Curry-Ya :: 10th Street btw 1st and 2nd - Okay, so actually, Go Go Curry is my favorite curry place in NY but it is on 36th and 8th Avenue which would totally debunk my "East Side" theory. Curry-Ya is on the expensive side for a food that is typically pretty cheap in Japan. They do it well and jazz it up so you feel like you're eating something refined, but at the end of the day, it's just curry and rice.

Wednesday, July 8, 2009

Eating on the Go

I saw a woman eating a Dunkin' Donuts Breakfast Sandwich on the subway this morning. First of all, Dunkin' Donuts for breakfast?! Gross. (PS - America does not run on Dunkin) Equally as unacceptable is throwing your greasy wrapper at my feet after you've finished.
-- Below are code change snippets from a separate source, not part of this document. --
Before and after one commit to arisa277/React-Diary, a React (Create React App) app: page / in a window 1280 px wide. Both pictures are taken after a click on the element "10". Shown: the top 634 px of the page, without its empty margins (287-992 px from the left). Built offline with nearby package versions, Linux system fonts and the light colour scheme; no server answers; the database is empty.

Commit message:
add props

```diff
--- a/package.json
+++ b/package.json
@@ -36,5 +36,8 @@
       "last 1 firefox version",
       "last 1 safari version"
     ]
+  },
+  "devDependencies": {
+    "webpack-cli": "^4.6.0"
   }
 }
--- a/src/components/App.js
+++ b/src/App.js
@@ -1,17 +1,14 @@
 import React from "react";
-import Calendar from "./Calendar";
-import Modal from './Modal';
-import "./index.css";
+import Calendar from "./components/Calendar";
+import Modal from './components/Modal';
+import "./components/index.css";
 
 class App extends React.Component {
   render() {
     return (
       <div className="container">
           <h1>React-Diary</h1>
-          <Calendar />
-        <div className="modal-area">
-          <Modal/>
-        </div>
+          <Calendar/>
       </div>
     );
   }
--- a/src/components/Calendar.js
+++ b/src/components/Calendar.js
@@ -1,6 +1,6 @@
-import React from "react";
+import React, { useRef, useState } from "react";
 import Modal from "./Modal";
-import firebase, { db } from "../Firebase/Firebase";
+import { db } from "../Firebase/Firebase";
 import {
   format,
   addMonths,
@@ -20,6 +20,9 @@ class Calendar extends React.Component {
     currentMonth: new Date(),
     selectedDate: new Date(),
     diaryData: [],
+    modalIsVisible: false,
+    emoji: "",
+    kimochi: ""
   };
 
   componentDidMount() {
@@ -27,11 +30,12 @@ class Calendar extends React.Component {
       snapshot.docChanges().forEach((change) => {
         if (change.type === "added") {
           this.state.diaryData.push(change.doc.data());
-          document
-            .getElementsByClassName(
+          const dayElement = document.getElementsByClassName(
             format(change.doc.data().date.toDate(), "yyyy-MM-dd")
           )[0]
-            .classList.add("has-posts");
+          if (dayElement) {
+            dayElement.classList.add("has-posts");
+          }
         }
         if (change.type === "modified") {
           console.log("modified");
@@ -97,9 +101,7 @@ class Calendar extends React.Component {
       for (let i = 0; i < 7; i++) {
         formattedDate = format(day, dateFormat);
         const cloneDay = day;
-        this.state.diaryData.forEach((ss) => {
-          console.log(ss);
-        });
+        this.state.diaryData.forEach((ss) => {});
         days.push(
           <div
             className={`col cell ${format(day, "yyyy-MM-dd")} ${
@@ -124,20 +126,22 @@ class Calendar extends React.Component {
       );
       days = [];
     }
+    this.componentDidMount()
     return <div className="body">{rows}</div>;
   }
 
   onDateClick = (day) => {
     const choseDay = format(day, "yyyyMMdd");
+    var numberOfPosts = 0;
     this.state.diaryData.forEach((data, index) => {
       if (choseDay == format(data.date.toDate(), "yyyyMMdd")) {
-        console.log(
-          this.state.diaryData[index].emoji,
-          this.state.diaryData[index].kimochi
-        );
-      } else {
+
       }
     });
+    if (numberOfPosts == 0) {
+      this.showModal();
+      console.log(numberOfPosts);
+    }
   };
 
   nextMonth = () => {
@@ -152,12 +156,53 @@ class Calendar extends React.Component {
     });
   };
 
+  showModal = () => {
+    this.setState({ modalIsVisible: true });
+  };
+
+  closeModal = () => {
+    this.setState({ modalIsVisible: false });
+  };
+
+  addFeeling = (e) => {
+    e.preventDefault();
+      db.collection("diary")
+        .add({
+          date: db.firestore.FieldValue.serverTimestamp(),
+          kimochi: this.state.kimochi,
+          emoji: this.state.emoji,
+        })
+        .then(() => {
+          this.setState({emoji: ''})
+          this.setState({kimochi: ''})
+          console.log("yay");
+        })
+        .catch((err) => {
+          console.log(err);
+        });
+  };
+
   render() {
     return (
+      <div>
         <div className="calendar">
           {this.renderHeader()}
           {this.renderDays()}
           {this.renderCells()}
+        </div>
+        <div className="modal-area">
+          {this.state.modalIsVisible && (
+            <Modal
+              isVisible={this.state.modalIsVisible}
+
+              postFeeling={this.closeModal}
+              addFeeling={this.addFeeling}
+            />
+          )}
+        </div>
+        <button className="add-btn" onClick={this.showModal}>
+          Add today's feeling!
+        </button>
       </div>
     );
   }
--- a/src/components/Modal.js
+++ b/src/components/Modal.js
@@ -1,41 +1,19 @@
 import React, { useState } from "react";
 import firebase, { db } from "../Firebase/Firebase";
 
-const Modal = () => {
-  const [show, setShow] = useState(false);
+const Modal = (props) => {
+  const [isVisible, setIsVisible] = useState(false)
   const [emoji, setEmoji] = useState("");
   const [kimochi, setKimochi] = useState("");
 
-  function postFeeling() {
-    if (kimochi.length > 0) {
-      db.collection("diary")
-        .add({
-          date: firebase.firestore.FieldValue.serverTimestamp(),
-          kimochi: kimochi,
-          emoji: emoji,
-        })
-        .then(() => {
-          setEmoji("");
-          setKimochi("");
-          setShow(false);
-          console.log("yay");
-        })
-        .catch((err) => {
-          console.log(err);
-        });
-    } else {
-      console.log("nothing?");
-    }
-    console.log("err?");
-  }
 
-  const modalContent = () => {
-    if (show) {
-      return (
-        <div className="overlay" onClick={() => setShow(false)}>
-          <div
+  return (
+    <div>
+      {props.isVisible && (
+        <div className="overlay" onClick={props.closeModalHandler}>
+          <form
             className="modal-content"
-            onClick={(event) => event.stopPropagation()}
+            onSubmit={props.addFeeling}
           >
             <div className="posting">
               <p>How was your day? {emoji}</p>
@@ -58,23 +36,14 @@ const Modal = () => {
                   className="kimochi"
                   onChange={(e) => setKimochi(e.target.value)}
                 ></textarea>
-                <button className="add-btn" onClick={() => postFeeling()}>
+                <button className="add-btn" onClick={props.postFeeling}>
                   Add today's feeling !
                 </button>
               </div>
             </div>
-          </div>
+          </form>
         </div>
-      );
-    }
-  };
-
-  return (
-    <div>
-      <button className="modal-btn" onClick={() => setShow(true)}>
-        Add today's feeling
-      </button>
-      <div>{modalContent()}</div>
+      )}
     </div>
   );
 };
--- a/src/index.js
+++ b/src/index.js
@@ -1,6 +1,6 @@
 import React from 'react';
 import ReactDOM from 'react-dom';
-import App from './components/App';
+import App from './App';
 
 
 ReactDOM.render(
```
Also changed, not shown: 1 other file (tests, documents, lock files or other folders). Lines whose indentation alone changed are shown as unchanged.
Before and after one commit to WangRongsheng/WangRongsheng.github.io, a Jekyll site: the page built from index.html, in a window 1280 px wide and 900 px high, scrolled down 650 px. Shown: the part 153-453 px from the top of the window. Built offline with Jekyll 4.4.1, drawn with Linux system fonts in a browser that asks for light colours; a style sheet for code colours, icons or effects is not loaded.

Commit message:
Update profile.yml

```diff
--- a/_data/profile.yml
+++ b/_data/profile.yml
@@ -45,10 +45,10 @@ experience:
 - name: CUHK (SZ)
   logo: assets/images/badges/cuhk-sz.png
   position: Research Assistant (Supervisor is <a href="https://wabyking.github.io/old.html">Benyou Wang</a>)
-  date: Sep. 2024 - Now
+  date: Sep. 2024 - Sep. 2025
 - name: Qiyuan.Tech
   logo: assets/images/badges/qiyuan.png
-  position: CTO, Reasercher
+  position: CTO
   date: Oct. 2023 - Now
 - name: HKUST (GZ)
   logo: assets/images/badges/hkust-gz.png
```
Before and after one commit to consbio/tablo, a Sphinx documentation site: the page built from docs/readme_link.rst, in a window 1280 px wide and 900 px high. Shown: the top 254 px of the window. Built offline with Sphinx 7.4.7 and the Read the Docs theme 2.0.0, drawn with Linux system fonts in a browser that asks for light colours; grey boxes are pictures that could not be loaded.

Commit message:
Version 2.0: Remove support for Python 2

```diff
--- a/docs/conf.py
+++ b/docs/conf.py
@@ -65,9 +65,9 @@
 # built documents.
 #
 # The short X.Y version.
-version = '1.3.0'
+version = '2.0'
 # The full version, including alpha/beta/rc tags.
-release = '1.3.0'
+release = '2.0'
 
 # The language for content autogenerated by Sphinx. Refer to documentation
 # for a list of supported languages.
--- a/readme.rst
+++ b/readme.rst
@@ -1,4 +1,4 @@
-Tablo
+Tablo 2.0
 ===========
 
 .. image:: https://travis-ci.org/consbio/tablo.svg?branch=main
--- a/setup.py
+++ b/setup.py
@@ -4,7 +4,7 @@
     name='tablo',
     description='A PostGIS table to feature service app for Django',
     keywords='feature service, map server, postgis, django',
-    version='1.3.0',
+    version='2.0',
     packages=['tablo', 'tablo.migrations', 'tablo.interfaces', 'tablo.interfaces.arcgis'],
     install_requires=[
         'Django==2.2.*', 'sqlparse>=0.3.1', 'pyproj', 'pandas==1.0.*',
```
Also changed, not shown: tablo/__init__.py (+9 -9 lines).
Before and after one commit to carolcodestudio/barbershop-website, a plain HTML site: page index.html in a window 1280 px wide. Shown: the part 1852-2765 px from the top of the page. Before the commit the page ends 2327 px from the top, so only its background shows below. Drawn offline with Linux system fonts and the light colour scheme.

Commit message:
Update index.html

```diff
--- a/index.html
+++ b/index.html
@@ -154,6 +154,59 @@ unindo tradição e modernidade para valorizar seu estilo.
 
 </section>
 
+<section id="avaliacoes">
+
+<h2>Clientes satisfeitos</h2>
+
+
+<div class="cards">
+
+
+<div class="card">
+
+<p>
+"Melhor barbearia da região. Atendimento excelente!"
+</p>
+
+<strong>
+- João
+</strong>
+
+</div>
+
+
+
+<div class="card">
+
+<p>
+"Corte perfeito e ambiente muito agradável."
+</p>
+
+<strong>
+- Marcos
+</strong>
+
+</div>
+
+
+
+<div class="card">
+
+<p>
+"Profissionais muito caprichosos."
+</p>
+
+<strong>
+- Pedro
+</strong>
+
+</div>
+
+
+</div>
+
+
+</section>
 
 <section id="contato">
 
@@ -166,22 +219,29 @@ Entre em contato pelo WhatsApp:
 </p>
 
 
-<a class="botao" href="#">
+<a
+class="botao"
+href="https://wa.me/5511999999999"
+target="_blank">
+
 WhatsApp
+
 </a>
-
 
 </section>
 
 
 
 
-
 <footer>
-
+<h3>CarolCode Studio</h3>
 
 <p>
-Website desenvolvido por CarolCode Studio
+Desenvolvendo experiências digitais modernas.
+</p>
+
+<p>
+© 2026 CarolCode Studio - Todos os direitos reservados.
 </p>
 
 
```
This breaks two golden rules of mine - No eating on Mass Transit and No Littering EVER. I really wanted to punch this lady in the face but I didn't want to risk getting Dunkin grease on my new shirt.

As annoying as it was, this morning's Muffingate still doesn't beat the "Chicken Wings on the Downtown E" fiasco of 2008.

A Week with the Not-So-Five-Foot-Eater

My very first friend from college, The Dish, came to town for a week and I have the distended belly to prove it! I'll do some individual posts on the places we ate, but here is what we accomplished:

Sunday Night Dinner :: The Spotted Pig (Gastropub a la Bloomfield, Batali & Co.)
Monday Night Dinner :: Kefi (Modern day Greek God Michael Psilakis' UWS spot)
Tuesday Night Dinner :: The Standard Grill (Newly opened Andre Balazs restaurant)
Wednesday :: The Dish in Brooklyn, hence I ate hot water for dinner and went running
Thursday :: Momofuku Ko (Ko2 - Electric Bugaloo)
Friday Failed Breakfast turned Lunch :: Locanda Verde (Robert DeNiro's Italien joint in TriBeCa)

Since The Dish has left, I've seriously taken a break from eating. I don't believe in doing The Master Cleanse, but I have been making frequent trips to Jamba Juice for wheatgrass shots and Kombucha. Don't you worry, I'll be back up and running soon!